Assigned task: For the entries below, say how many lines hold the word "metrics", with the number as the only reply.

(Entries taken from a collection)
============================================================
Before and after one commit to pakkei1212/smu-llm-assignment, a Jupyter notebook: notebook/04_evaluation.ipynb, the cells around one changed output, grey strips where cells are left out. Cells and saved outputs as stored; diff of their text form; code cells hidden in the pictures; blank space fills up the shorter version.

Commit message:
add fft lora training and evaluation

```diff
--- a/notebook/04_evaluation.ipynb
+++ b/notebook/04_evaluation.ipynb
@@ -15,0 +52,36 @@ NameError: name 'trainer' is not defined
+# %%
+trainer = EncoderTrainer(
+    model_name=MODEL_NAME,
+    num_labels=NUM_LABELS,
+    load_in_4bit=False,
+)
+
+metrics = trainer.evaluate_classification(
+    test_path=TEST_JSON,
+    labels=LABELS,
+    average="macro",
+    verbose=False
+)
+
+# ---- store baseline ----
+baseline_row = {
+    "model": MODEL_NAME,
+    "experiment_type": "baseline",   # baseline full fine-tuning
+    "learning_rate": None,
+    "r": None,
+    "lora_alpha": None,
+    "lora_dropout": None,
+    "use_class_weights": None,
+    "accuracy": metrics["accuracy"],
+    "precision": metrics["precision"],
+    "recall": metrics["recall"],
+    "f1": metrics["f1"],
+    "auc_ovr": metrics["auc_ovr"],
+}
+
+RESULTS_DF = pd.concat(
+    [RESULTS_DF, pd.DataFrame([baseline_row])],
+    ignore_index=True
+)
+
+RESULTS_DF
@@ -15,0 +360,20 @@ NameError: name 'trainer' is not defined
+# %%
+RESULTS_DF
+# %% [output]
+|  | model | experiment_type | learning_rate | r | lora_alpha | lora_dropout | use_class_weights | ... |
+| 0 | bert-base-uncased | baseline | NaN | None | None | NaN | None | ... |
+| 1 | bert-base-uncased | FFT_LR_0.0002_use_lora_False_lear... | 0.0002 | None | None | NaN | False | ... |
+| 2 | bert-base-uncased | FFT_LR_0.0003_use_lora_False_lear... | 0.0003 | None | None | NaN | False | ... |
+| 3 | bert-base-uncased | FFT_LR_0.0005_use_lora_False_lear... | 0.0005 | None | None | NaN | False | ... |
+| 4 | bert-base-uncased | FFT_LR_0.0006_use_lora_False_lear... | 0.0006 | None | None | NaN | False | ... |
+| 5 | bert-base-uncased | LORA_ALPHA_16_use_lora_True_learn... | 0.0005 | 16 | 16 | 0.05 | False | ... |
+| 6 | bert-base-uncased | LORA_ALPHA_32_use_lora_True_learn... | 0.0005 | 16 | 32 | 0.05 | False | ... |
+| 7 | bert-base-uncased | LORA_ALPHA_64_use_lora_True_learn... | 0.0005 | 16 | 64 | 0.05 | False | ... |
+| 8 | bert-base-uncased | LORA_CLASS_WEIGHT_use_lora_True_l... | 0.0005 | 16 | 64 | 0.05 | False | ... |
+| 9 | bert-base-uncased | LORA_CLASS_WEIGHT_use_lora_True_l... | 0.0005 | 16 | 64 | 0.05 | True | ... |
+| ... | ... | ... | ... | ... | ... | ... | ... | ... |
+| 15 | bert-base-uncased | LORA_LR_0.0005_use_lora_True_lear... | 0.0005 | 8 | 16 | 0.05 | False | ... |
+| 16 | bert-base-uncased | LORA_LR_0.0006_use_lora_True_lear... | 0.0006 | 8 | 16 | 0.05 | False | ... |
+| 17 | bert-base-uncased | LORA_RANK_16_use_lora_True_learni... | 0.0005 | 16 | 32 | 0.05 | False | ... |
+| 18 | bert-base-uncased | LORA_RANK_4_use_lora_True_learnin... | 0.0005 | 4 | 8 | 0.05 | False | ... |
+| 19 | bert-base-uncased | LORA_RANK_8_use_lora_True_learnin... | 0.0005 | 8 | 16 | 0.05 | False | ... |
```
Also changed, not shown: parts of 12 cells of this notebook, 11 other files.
============================================================
The answer: 6